It is her singing that people have compared with the mentioned names, and the sparse electronic sound. But the hint of an eastern element is something they don’t share with Karin. She is not sure herself about the philosophical part of it –pertaining to the notion of detachment– but the more concrete aspects are undeniable: Karin spent three years in Japan as a child, and on the strangely evocative song Jungle Woman, vocal timbres reminiscent of China make their appearance.
-That song came about after having toured in China, says Karin. We have actually played a lot yonder, and done many TV-appearances and stuff. It just started with a desire to play there; I just felt like it, thought it would be fun and interesting. Who can help us with this, we said to ourselves, and luckily we got in touch with a guy who had all the right connections. China is a very interesting place, -huge market needless to say. But they are still kind of obsessed with the streamlined and generic. Not too keen on individuality, you know. I’ll definitely keep working there, but it’s not like I’m going to make China a key factor in my life.
A factor that has been key is her moving to Bergen about ten years ago. Not that anyone can know what would have happened if she hadn’t, but still the truth is that Karin’s artistic life is intimately bound to the Bergen scene and the close, family-like ties that exist between the lead characters of that scene.
-The great thing about working with Frederick Saroea and the others is that we operate on an egalitarian level. And now that I’m also on the Datarock label YAP, the whole issue of conflicting interests between label and artists, music and business etc, is non-existent. We’re all friends and we respect each other and know how to work together in a way that is mutually rewarding.
After her first role as a film actress Karin is perhaps also broadening her expressive horizon?
-It was a fun thing to do, and I enjoyed getting some time of from my own projects and myself. Maybe I’ll do it again if the role is right. But my focus is on music. It is the only thing I know how to do; I really can’t do anything else. And now that I have let others into the music making process I get all the fresh input I need right there. Writing can become a very self-centred thing, so bringing in others has been a very wise move; a liberating kind of counterweight.

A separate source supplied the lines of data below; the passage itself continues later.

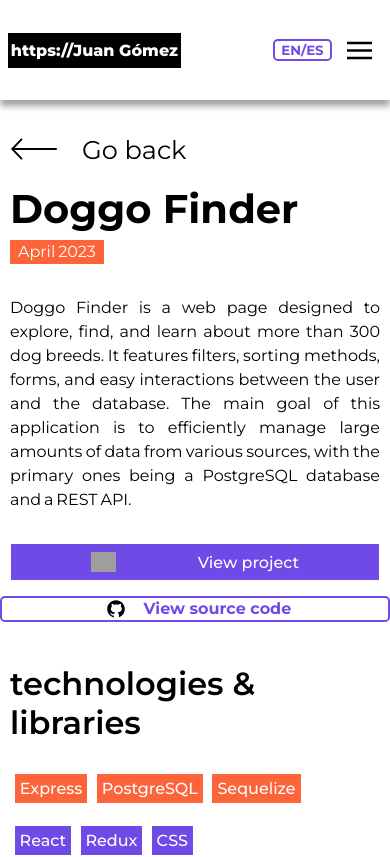
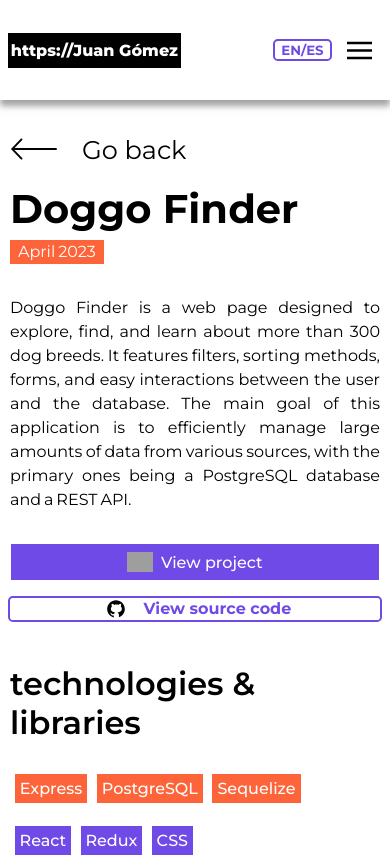
Before and after one commit to JPGomezCuervo/Portfolio-v2, a Vue app: page /projects/doggofinder in a window 390 px wide. Shown: the top 857 px of the page. Built offline with nearby package versions, Linux system fonts and the light colour scheme; grey boxes are pictures that could not be loaded.

Commit message:
Fix detail width buttons

```diff
--- a/src/views/ProjectDetails.vue
+++ b/src/views/ProjectDetails.vue
@@ -307,6 +307,11 @@ onMounted(()=>{
         margin: 0;
         width: 96%;
     }
+
+    .primary-button a {
+        margin-left: 0;
+    }
+
     .primary-button button {
         margin: 0;
         margin-right: auto;
@@ -318,8 +323,8 @@ onMounted(()=>{
     }
     .secondary-button {
         display: flex;
-        padding-right: auto;
         width: 100%;
+        padding: 0;
         justify-content: center;
 
     }
```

Karin Park's MySpace site
Karin Park's Last.fm site
YAP- Young Aspiring Professionals (Record Companies)
Karin Park, Artist